# [Task instructions]
Among the entries below, find every line that contains the string "with", then copy it.

# [Collected data]
*** Begin section ***
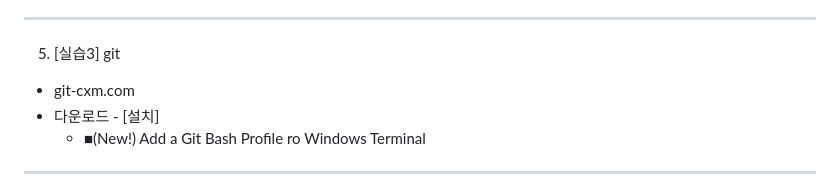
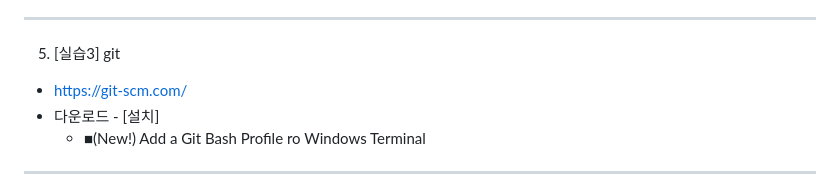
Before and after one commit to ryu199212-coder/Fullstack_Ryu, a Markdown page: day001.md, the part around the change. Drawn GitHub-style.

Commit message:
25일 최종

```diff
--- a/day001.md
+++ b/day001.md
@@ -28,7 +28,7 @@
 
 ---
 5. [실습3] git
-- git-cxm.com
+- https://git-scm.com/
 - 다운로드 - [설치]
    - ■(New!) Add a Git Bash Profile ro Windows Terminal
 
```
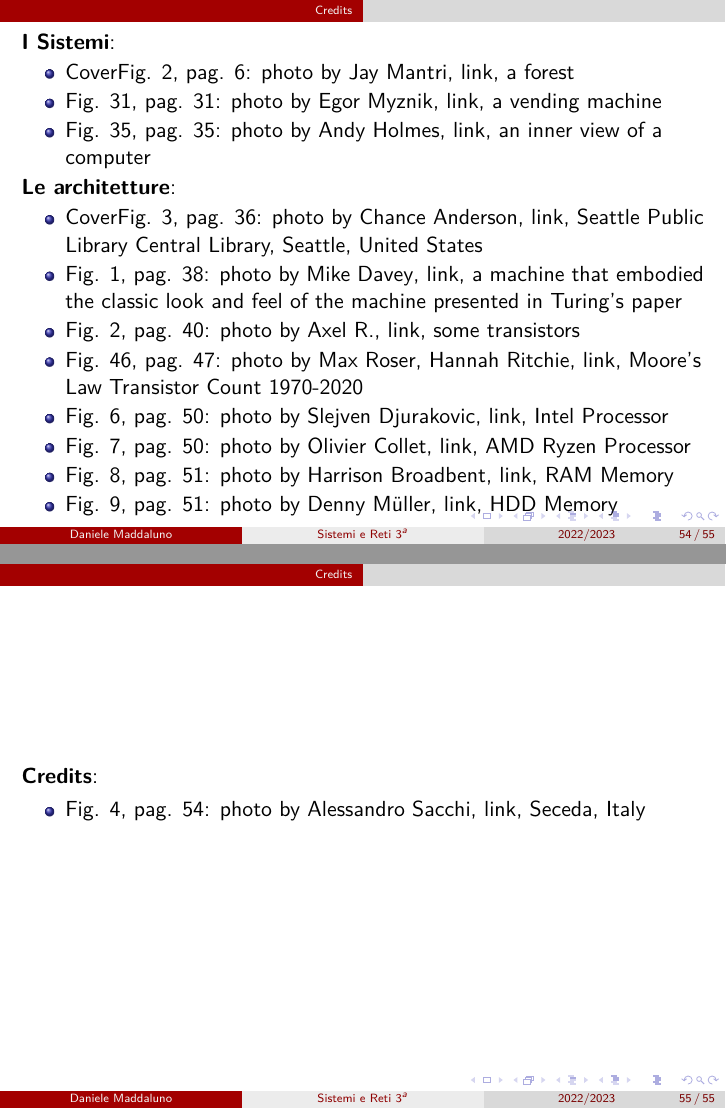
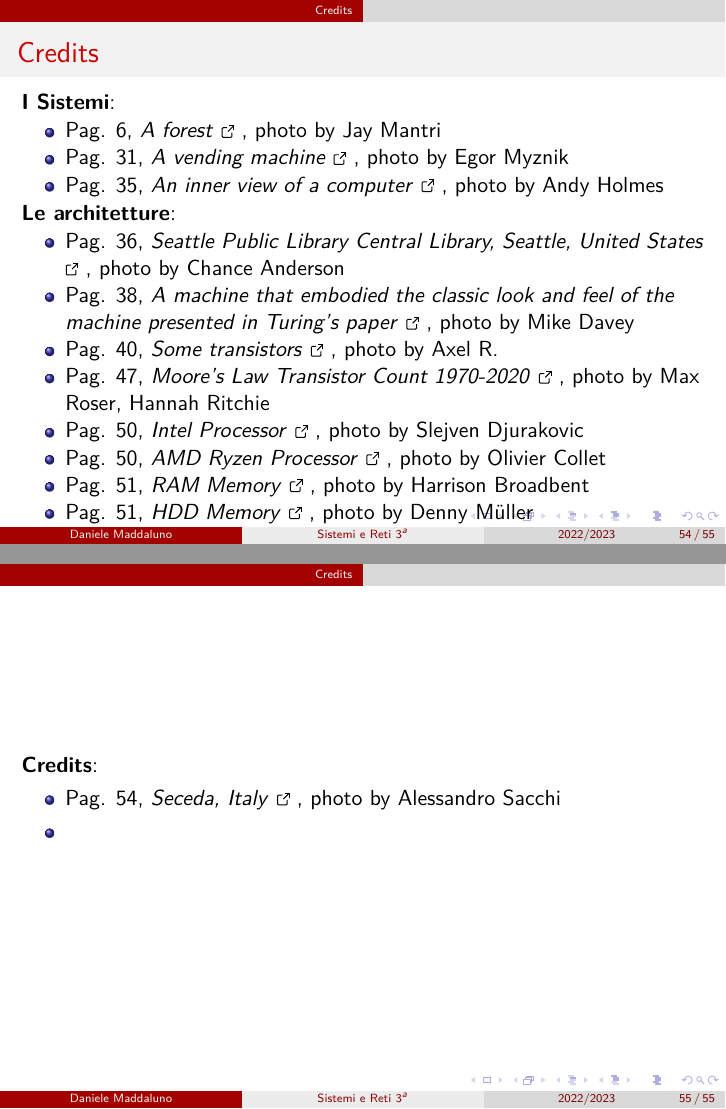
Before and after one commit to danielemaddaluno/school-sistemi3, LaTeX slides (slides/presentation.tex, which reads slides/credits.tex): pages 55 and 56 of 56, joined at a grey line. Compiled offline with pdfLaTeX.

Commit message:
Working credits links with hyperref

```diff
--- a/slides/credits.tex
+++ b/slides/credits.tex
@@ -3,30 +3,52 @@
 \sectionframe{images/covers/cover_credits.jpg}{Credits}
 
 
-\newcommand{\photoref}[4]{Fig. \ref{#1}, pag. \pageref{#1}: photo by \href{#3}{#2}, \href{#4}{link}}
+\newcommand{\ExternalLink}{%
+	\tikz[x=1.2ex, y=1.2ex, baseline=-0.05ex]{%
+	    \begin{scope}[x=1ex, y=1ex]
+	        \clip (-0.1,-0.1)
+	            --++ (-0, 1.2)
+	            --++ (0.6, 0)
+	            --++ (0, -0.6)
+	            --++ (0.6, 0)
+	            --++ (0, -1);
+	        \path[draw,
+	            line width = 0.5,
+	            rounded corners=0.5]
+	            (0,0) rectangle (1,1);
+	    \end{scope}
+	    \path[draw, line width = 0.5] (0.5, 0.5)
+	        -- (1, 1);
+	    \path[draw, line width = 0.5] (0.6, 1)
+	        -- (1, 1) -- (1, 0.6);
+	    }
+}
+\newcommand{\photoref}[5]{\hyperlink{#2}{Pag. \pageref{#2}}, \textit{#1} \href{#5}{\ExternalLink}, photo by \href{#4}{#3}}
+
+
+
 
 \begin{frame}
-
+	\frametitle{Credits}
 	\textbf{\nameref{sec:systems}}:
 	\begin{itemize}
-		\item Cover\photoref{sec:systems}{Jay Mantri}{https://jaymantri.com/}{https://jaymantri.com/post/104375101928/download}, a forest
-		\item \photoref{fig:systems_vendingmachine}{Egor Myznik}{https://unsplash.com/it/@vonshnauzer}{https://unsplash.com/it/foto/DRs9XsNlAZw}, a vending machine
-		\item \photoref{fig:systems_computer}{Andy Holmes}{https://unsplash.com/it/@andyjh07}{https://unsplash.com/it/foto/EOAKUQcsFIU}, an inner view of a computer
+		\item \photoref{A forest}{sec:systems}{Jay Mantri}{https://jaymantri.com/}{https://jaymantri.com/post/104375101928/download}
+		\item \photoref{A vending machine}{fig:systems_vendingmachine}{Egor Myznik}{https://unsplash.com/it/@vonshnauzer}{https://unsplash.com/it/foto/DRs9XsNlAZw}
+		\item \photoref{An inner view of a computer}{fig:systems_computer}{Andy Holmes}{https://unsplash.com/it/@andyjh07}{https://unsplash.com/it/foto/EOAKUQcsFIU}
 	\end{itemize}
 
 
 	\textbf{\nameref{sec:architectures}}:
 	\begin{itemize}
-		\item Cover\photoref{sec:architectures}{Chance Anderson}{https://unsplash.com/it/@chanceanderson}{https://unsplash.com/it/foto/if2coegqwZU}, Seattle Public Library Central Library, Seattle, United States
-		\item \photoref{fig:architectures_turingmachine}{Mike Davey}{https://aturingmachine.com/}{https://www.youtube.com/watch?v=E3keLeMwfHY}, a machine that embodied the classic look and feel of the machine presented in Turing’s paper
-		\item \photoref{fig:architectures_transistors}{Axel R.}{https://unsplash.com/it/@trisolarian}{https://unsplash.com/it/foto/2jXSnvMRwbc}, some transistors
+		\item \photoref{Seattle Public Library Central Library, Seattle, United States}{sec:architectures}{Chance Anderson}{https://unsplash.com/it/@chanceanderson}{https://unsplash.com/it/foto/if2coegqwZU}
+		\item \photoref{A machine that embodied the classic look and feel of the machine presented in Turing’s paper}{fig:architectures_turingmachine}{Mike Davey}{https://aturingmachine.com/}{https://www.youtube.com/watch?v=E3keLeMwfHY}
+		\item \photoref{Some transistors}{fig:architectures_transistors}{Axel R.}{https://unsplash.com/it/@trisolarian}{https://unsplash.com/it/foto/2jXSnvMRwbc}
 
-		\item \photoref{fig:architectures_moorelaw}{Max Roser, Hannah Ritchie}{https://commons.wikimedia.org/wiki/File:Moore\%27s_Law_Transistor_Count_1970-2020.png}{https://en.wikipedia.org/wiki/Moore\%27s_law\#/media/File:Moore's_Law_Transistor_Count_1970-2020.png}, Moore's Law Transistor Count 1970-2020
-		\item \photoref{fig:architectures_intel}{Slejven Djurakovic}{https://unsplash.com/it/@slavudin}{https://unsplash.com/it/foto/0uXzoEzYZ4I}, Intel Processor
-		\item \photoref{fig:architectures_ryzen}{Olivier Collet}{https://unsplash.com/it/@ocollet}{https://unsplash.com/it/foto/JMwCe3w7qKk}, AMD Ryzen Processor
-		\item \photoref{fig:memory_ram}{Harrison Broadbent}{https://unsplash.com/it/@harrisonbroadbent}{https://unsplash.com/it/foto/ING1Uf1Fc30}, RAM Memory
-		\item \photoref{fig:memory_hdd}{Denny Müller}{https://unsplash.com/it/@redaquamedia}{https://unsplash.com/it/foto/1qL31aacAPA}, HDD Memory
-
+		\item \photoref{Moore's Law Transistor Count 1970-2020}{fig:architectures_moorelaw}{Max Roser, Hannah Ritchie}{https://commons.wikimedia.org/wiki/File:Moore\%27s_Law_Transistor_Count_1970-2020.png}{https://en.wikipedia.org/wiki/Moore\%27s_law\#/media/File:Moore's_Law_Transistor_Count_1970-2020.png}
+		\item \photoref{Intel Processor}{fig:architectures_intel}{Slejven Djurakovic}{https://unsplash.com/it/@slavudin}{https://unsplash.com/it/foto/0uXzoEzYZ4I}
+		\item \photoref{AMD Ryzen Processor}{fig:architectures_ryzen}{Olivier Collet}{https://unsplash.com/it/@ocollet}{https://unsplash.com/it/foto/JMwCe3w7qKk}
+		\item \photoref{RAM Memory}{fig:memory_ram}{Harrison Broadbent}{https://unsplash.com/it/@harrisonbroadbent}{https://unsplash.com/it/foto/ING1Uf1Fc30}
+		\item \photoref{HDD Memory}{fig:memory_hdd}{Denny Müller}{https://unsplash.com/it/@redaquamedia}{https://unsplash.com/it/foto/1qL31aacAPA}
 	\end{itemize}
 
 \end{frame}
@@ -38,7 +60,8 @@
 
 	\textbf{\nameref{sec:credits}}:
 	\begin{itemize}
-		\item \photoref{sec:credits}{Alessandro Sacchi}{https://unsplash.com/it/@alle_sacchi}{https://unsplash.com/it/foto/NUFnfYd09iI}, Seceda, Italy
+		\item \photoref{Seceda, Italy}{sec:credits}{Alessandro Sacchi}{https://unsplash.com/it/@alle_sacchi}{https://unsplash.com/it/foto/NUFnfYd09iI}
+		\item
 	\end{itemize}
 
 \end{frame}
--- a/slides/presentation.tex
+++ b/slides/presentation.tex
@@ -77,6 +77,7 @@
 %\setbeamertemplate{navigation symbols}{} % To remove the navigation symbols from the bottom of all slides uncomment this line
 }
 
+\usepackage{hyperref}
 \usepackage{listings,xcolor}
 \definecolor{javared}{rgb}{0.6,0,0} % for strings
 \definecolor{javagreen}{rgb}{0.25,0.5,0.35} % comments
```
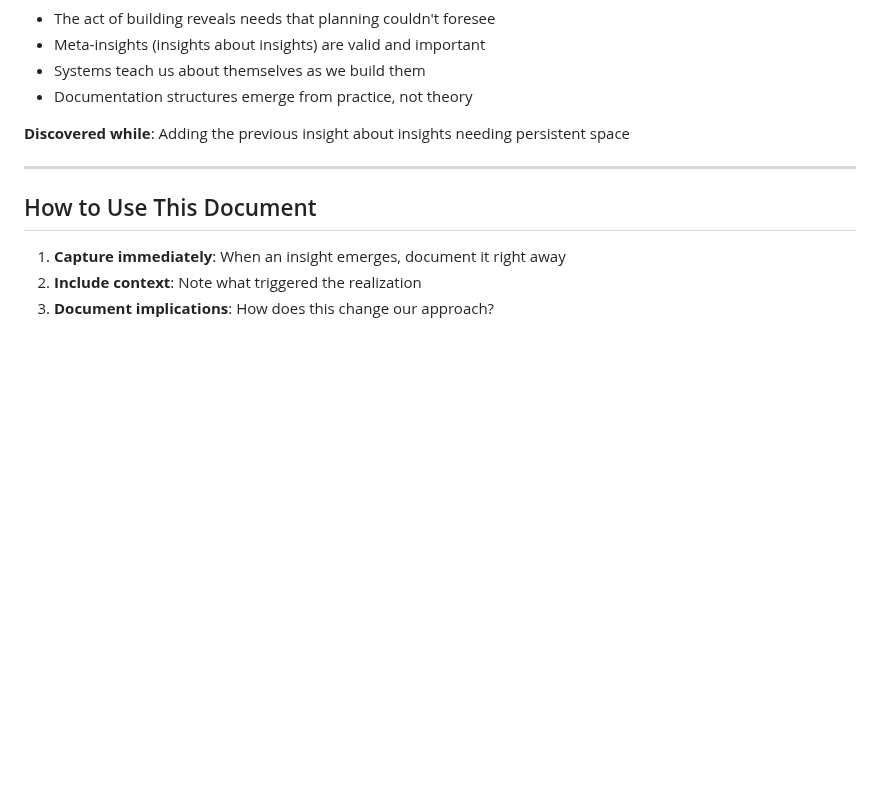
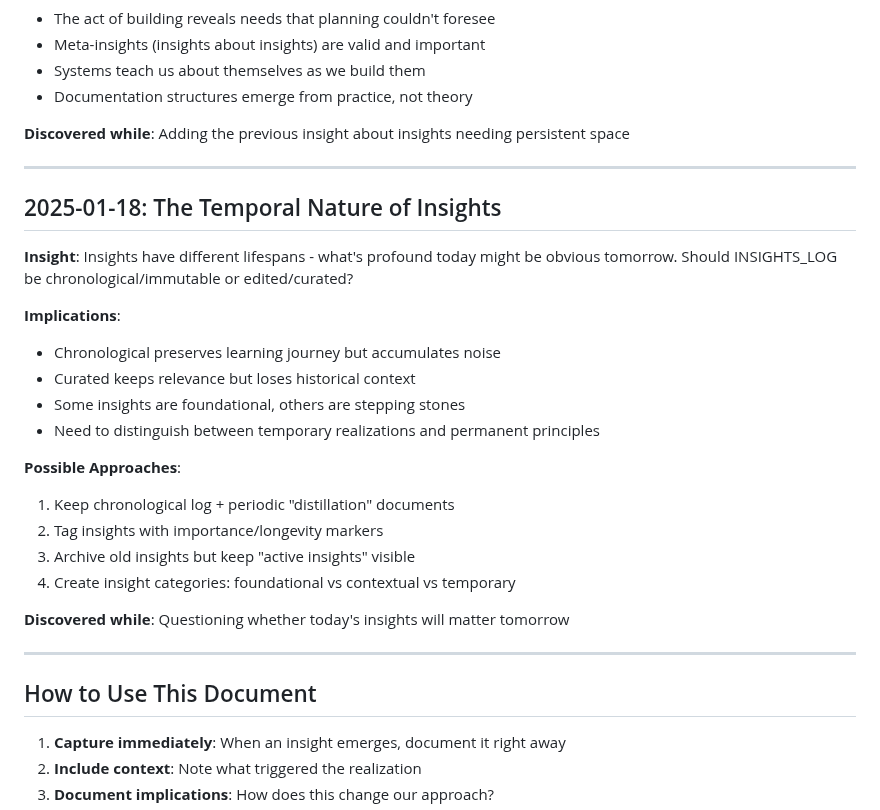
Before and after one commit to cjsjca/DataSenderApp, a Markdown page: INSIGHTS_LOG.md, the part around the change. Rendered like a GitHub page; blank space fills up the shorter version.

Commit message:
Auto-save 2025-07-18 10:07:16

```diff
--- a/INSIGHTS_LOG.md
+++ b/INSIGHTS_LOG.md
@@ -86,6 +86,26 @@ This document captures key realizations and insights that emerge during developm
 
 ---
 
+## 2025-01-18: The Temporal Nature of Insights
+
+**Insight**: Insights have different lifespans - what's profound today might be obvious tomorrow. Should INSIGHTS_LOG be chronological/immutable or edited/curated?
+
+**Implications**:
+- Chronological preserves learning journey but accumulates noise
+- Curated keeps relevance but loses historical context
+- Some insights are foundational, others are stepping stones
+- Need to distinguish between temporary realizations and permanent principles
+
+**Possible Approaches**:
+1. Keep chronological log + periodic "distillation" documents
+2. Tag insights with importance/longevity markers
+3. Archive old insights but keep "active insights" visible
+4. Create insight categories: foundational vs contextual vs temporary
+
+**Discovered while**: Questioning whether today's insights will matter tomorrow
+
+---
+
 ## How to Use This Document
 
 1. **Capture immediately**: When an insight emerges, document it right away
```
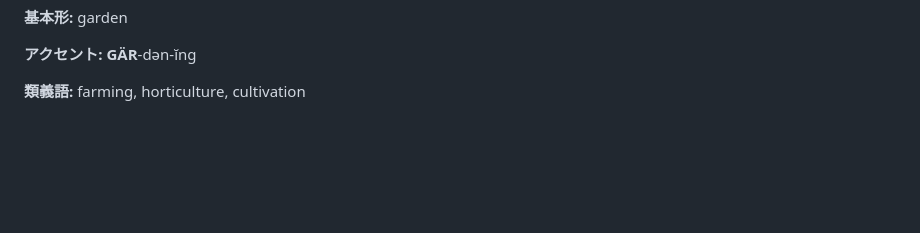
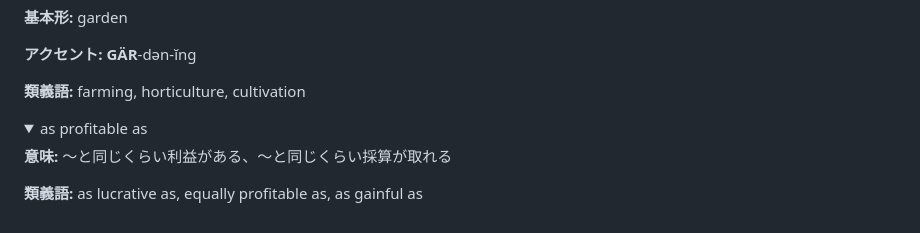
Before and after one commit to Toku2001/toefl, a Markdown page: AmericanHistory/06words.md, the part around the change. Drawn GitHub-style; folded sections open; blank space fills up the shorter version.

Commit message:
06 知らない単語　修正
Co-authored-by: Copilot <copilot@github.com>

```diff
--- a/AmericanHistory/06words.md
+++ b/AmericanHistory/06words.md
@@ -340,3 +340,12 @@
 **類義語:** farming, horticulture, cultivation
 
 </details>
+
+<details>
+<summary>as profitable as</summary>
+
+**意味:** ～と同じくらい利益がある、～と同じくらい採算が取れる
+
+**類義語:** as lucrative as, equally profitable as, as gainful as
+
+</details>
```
*** End section ***
# [Solution to this task]
Before and after one commit to danielemaddaluno/school-sistemi3, LaTeX slides (slides/presentation.tex, which reads slides/credits.tex): pages 55 and 56 of 56, joined at a grey line. Compiled offline with pdfLaTeX.
Working credits links with hyperref
+2. Tag insights with importance/longevity markers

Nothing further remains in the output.